PROBLEM: Identify every line in the records below that contains the word "className", and reproduce each one.

Collected data
»»

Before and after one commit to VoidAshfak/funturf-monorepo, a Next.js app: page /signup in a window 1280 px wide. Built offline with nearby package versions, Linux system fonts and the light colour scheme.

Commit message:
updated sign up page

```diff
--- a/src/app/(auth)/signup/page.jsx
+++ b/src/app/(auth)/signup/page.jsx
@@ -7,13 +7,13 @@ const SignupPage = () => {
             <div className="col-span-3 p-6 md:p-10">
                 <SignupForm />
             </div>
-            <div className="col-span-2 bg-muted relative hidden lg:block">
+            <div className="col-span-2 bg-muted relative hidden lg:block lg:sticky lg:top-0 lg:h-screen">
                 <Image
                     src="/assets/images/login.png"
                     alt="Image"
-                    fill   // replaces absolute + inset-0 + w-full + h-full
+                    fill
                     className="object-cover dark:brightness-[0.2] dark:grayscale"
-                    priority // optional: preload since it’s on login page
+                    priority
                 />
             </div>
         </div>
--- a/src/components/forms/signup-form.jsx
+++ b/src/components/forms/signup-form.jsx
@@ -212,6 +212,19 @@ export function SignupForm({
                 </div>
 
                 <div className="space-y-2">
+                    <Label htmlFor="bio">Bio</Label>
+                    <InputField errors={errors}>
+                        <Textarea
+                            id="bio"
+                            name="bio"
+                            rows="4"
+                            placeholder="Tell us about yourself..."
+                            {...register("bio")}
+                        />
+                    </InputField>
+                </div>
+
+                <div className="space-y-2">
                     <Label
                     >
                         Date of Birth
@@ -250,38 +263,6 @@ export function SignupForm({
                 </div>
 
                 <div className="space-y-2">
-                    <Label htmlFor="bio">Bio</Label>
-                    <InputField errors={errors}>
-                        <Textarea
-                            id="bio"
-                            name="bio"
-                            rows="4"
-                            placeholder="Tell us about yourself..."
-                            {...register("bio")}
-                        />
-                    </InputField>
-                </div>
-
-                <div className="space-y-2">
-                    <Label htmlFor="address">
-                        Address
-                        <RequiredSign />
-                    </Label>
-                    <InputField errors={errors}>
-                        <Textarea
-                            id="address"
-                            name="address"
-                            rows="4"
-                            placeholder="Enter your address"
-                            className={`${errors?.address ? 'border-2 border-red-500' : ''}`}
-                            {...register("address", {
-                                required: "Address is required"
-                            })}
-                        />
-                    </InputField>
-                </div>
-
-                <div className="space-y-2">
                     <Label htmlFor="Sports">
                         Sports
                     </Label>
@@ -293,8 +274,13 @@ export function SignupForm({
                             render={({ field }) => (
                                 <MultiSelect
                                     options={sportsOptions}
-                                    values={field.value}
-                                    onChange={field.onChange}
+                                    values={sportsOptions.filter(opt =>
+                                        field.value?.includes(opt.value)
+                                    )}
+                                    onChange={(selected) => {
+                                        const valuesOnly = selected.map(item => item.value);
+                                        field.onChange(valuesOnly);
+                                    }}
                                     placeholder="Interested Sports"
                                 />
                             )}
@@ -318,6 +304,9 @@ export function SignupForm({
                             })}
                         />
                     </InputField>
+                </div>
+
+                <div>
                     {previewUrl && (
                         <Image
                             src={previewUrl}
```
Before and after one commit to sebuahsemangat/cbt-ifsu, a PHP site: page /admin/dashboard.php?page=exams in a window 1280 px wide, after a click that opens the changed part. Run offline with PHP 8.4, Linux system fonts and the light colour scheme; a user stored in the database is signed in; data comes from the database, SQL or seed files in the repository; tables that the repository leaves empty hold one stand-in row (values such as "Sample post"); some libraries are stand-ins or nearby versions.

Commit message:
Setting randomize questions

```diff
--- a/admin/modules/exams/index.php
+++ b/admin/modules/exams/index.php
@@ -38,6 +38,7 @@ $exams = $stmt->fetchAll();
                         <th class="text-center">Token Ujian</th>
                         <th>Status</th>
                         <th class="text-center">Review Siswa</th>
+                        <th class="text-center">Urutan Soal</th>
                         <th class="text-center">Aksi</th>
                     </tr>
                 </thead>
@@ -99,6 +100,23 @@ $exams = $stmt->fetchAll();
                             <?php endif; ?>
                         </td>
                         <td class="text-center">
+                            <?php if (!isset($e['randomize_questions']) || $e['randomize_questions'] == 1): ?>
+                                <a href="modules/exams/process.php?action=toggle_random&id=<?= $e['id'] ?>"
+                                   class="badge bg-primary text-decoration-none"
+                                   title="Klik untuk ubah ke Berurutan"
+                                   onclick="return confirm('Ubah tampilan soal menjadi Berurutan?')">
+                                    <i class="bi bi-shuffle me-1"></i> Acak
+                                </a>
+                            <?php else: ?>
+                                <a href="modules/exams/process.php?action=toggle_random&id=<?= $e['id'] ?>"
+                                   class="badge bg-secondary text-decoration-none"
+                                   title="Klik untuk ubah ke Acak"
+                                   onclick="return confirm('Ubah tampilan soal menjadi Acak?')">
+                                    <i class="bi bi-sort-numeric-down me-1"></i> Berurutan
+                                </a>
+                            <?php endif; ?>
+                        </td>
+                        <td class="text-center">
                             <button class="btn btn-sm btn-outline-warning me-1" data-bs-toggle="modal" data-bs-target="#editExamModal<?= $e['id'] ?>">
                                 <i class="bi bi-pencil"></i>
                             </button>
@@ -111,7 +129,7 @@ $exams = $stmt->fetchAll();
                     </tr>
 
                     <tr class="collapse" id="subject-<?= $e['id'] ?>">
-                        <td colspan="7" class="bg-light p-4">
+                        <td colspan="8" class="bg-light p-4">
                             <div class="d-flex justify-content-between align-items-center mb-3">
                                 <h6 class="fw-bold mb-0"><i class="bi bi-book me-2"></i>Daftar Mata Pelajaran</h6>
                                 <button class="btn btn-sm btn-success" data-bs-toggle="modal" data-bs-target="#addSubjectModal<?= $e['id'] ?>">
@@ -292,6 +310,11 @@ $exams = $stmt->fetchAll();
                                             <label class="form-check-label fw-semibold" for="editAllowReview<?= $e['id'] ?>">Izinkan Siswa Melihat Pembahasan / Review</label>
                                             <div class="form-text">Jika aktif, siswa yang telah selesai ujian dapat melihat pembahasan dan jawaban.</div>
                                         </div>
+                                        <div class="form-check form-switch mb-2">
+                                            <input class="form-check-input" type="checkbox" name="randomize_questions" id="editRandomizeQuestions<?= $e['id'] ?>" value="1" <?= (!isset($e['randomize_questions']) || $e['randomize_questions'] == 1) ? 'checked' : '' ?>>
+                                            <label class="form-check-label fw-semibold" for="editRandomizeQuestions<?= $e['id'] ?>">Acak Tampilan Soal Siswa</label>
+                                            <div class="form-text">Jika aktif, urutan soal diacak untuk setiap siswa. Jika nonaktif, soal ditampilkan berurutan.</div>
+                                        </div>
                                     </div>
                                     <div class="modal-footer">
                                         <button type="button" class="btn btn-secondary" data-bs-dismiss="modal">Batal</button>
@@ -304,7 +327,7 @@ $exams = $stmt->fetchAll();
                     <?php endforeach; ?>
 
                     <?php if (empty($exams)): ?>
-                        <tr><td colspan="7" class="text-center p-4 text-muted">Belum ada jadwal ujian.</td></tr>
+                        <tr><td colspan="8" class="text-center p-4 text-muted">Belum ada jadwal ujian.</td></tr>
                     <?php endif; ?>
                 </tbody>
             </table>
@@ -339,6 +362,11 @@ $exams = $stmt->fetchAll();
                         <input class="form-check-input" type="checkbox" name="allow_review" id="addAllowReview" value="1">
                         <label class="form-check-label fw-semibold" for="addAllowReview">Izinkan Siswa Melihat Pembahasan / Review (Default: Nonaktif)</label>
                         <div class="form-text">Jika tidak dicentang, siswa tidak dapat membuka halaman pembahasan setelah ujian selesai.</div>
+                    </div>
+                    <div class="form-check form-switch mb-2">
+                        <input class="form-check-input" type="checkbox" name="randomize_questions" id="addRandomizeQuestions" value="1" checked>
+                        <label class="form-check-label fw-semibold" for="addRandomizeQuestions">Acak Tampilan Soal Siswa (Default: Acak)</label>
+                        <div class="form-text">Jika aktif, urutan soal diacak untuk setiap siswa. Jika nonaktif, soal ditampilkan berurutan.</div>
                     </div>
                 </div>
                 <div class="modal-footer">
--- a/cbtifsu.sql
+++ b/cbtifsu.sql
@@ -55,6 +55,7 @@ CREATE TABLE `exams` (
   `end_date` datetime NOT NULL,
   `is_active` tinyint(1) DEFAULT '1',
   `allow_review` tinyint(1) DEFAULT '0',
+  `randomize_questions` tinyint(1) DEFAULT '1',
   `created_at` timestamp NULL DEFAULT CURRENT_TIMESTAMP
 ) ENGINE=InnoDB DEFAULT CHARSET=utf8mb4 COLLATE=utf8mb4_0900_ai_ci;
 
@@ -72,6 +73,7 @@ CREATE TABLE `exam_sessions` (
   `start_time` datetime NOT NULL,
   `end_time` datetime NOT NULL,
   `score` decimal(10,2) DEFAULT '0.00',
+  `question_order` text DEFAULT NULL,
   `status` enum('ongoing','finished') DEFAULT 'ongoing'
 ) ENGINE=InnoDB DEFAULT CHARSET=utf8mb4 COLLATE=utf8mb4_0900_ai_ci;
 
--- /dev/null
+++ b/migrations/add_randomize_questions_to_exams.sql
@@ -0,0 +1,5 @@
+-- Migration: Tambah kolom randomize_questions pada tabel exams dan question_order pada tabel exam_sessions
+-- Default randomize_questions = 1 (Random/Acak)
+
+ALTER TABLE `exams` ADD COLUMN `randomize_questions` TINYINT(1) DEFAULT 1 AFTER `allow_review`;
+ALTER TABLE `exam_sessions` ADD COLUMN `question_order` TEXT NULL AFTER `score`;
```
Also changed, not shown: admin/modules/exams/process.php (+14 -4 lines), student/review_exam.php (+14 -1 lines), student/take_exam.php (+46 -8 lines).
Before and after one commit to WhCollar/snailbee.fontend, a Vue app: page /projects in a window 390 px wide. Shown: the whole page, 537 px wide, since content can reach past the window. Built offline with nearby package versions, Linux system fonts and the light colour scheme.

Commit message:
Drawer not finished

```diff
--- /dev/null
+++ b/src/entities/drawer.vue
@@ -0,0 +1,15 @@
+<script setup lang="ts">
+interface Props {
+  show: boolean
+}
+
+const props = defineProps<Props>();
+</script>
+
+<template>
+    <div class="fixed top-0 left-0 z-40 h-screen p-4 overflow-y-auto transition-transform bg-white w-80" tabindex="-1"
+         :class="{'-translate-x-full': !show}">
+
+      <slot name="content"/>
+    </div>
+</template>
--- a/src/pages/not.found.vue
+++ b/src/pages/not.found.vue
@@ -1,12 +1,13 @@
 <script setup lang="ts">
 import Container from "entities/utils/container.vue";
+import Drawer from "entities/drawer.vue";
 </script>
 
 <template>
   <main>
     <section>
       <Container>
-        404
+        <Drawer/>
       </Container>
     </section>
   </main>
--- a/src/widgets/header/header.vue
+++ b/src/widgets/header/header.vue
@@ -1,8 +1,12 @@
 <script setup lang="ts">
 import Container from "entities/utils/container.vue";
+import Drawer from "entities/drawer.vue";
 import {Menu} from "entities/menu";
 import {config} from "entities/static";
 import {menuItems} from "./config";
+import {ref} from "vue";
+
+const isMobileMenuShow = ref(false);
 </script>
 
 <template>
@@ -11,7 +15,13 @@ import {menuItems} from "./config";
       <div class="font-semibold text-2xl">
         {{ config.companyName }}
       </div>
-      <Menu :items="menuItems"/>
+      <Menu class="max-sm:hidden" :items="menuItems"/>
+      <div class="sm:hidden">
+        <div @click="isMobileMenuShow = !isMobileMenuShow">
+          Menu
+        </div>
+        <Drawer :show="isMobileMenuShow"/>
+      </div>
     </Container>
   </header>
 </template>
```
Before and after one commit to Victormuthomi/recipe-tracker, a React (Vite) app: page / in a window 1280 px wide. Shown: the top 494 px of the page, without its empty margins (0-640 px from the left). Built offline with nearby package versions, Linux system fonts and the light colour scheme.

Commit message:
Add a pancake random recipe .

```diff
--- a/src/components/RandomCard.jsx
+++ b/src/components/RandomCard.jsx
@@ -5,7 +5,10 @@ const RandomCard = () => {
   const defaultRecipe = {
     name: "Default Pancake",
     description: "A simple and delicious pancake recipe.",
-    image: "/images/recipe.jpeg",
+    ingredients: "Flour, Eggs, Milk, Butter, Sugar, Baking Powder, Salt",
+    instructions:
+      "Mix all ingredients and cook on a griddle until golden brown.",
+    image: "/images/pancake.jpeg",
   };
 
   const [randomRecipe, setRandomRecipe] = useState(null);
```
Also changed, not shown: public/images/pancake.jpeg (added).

««

ANSWER TO THE PROBLEM:
             <div className="col-span-3 p-6 md:p-10">
-            <div className="col-span-2 bg-muted relative hidden lg:block">
+            <div className="col-span-2 bg-muted relative hidden lg:block lg:sticky lg:top-0 lg:h-screen">
                     className="object-cover dark:brightness-[0.2] dark:grayscale"
                 <div className="space-y-2">
+                <div className="space-y-2">
                 <div className="space-y-2">
-                <div className="space-y-2">
-                            className={`${errors?.address ? 'border-2 border-red-500' : ''}`}
-                <div className="space-y-2">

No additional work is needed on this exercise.